Screenshot and code edit data
-*-

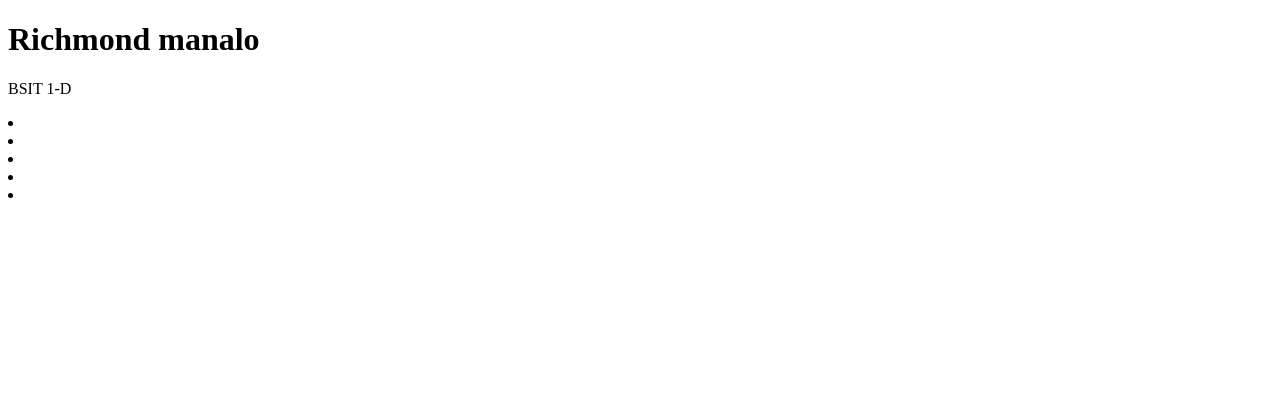
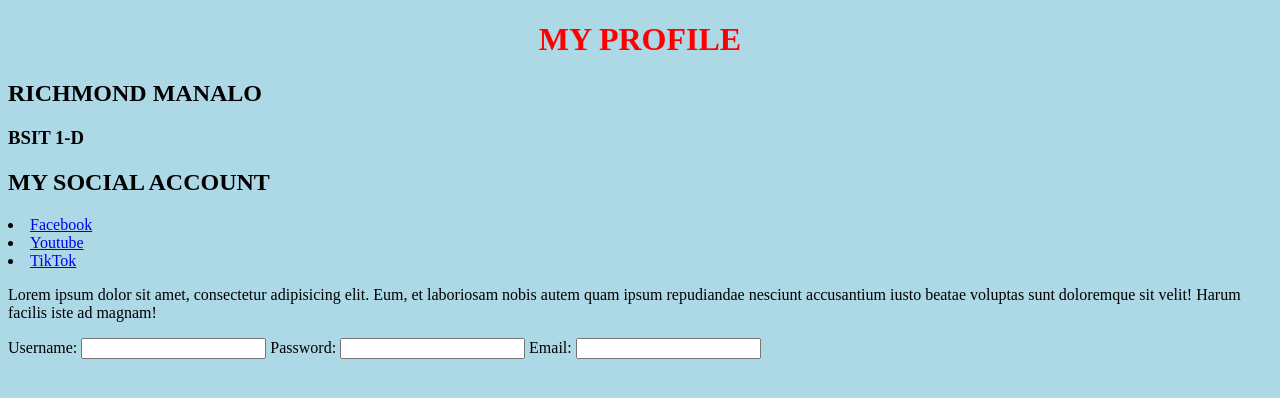
Before and after one commit to richmondmanalo731-lgtm/Manalo-Web, a plain HTML site: page myblog.html in a window 1280 px wide. Drawn offline with Linux system fonts and the light colour scheme.

Commit message:
Update Myblog.html
finising coloring

```diff
--- a/myblog.html
+++ b/myblog.html
@@ -1,33 +1,51 @@
-<!DOCTYPE html>
 <!DOCTYPE html>
 <html lang="en">
+    <style>
+        body {
+           background-color: lightblue;
+        }
+
+        h1 {
+            color: red;
+  text-align: center;
+        }
+
+
+    </style>
 <head>
-       <meta charset="UTF-8">
-       <meta name="viewport" content="width=device-width, initial-scale=1.0">
-       <title></title>
-       <head>
-       <meta charset="UTF-8">
-       <meta name="viewport" content="width=device-width, initial-scale=1.0">
-    <title>My Blog</title>
-    <head>
+    <meta charset="UTF-8">
+    <meta name="viewport" content="width=device-width, initial-scale=1.0">
+    <title>manalo</title>
 
-    </head>
+    <h1>MY PROFILE</1>
+        <h2>RICHMOND MANALO</h2>
+        <h3>BSIT 1-D</h3>
+<h2>MY SOCIAL ACCOUNT</h2>
+        <li><a class "nav1" href="https://www.facebook.com/">Facebook</a>
+            <li><a class "nav1" href="https://www.youtube.com/">Youtube</a>
+                <li><a class "nav1" href="https://www.tiktok.com/en/">TikTok</a>
+
+                    <p>
+                        Lorem ipsum dolor sit amet, consectetur adipisicing elit. Eum, et laboriosam nobis autem quam ipsum repudiandae nesciunt accusantium iusto beatae voluptas sunt doloremque sit velit! Harum facilis iste ad magnam!
+                    </p>
+<head>
     <body>
-    <header>
-    <h1>Richmond manalo</header>
-    <p>BSIT 1-D</p>
-       <li><a href=""></a></li>
-       <li><a href=""></a></li>
-       <li><a href=""></a></li>
-       <li><a href=""></a></li>
-       <li><a href=""></a></li>
+        <form action="index.php" method="POST">
+                        <label for="usernaeme">Username:</label>
+                        <input type="text" id="username">
 
-    </nav>
+        <label for="passsword">Password:</label>
+        <input type="text"  id="Password">
 
-    <head>
+        <label for="email">Email:</label>
+        <input type="text"  id="Gmail">
+</head>
 
-    <aside></aside>
-    <main></main>
-    <footer></footer>
-    </body>
-    </html>
+
+
+
+</head>
+<body>
+
+</body>
+</html>
```
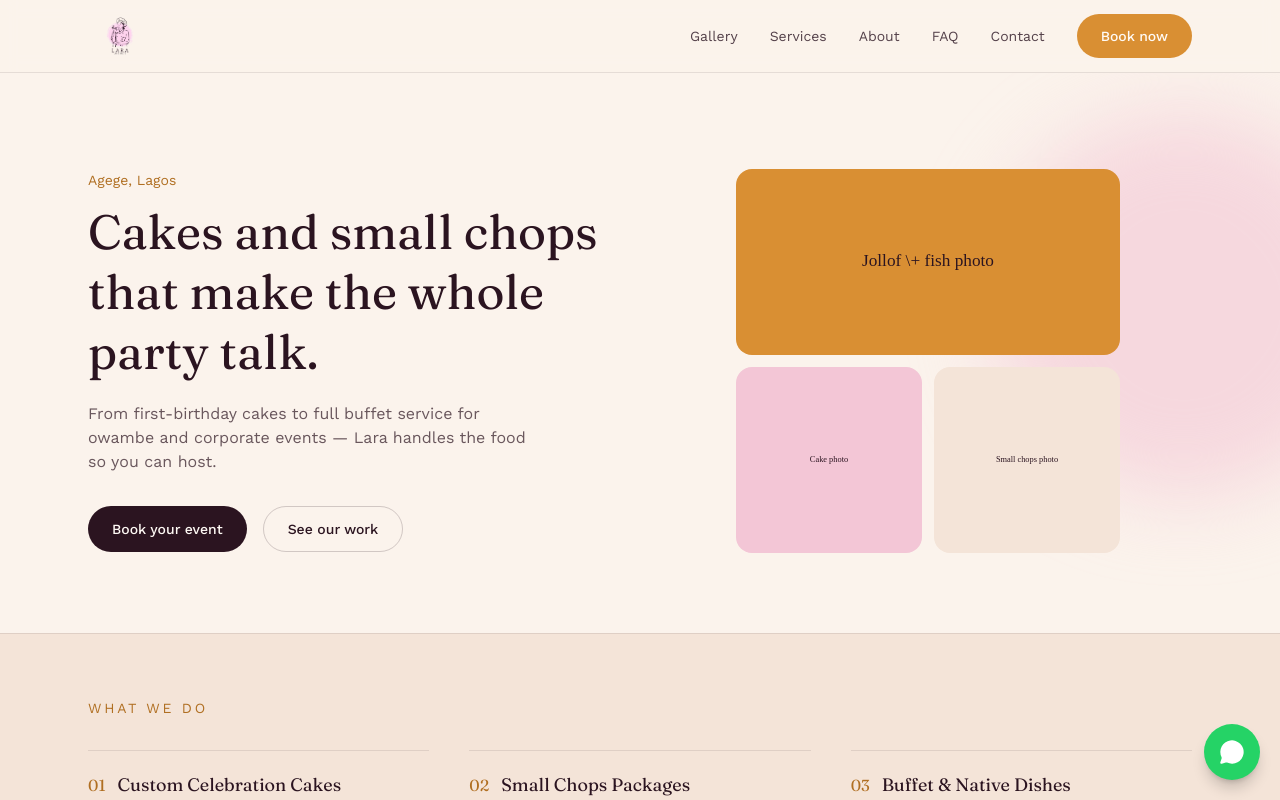
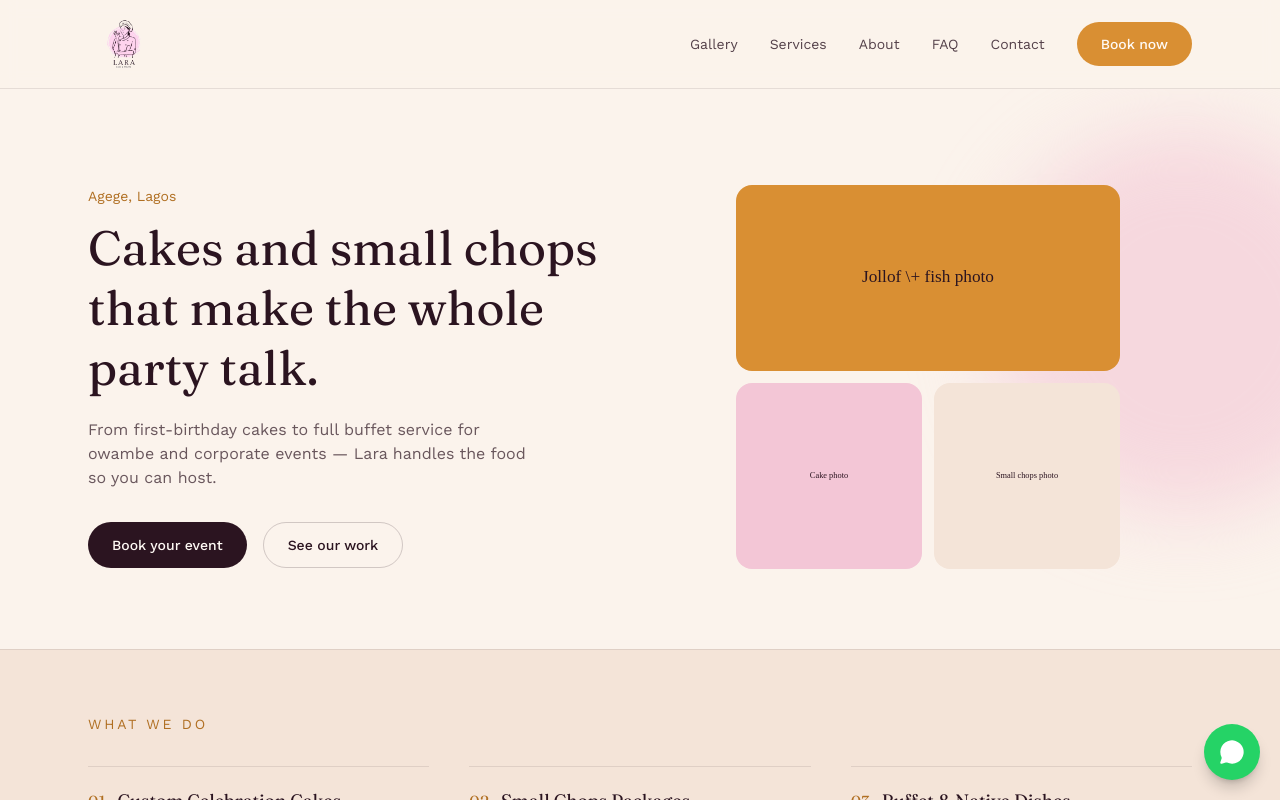
Before and after one commit to okewunmi/lara-catering, a Next.js app: page / in a window 1280 px wide. Shown: the top 800 px of the page. Built offline with nearby package versions, Linux system fonts and the light colour scheme.

Commit message:
Update logo dimensions in navbar for improved visibility

```diff
--- a/components/layout/navbar.tsx
+++ b/components/layout/navbar.tsx
@@ -100,7 +100,7 @@ export function Navbar() {
     <header className="sticky top-0 z-40 border-b border-plum/10 bg-cream/90 backdrop-blur">
       <div className="mx-auto flex max-w-6xl items-center justify-between px-6 py-2">
         <Link href="/" className="flex items-center gap-2 font-display text-2xl tracking-wide text-plum">
-          <Image src="/logo.png" alt="Lara Cake & Treats" width={50} height={50} className="h-14 w-16 object-contain" />
+          <Image src="/logo.png" alt="Lara Cake & Treats" width={52} height={52} className="h-18 w-18 object-contain" />
           {/* Lara <span className="text-amber-deep">Cake &amp; Treats</span> */}
         </Link>
 
```
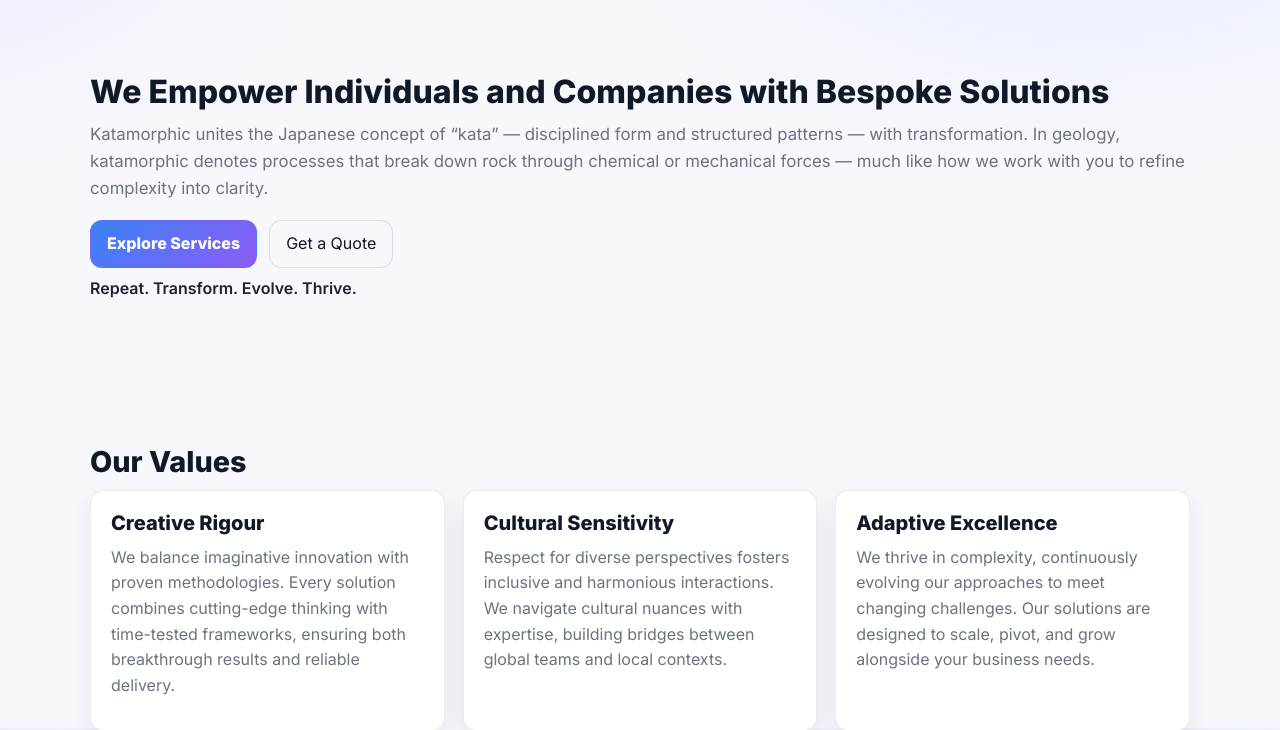
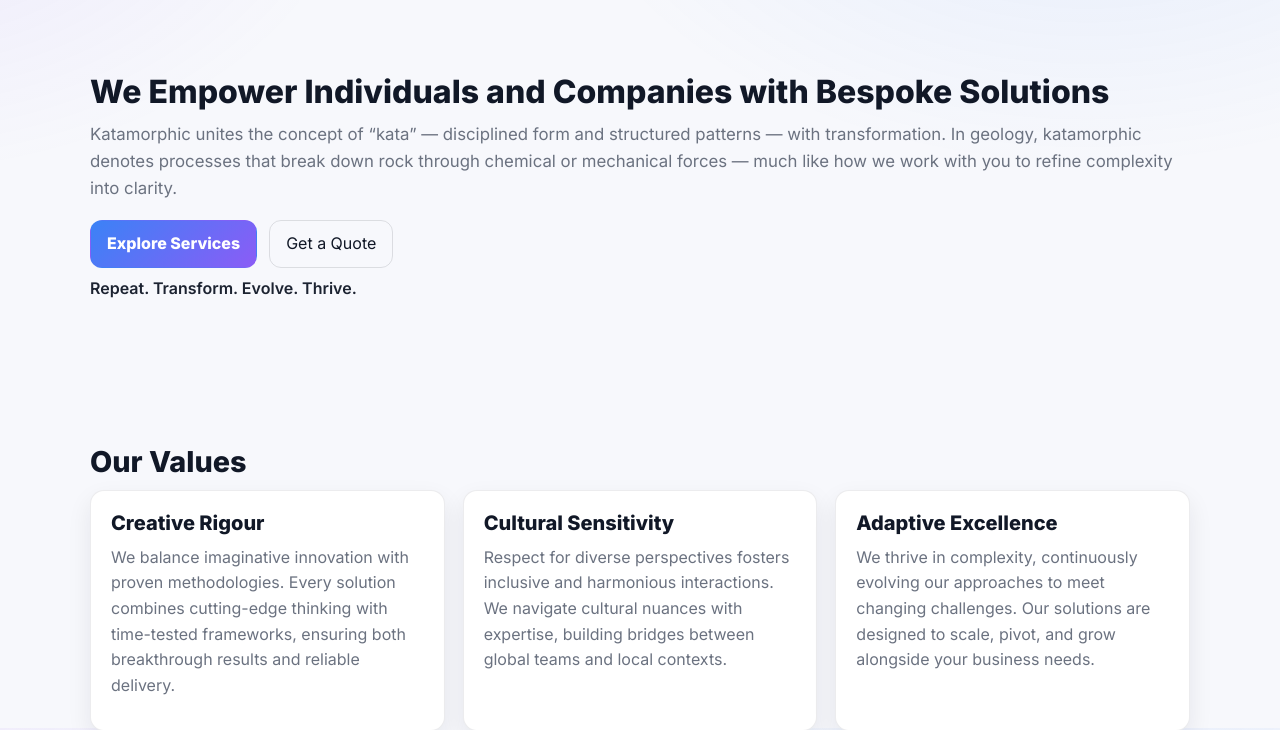
Before and after one commit to Katamorphic-Consulting/katamorphic-consulting.github.io, a plain HTML site: page index.html in a window 1280 px wide. Shown: the part 72-802 px from the top of the page. Drawn offline with Linux system fonts and the light colour scheme.

Commit message:
Update index.html

```diff
--- a/index.html
+++ b/index.html
@@ -33,7 +33,7 @@
         <section class="hero">
             <div class="container">
                 <h1>We Empower Individuals and Companies with Bespoke Solutions</h1>
-                <p class="lede">Katamorphic unites the Japanese concept of “kata” — disciplined form and structured patterns — with transformation. In geology, katamorphic denotes processes that break down rock through chemical or mechanical forces — much like how we work with you to refine complexity into clarity.</p>
+                <p class="lede">Katamorphic unites the concept of “kata” — disciplined form and structured patterns — with transformation. In geology, katamorphic denotes processes that break down rock through chemical or mechanical forces — much like how we work with you to refine complexity into clarity.</p>
                 <div class="cta-group">
                     <a href="#services" class="btn btn-primary">Explore Services</a>
                     <a href="#contact" class="btn btn-outline">Get a Quote</a>
```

-*-

• _WORK ITEM_
Would you report every line of the entries above containing the word "flex"?

• _SOLUTION TO THIS EXERCISE_
       <div className="mx-auto flex max-w-6xl items-center justify-between px-6 py-2">
         <Link href="/" className="flex items-center gap-2 font-display text-2xl tracking-wide text-plum">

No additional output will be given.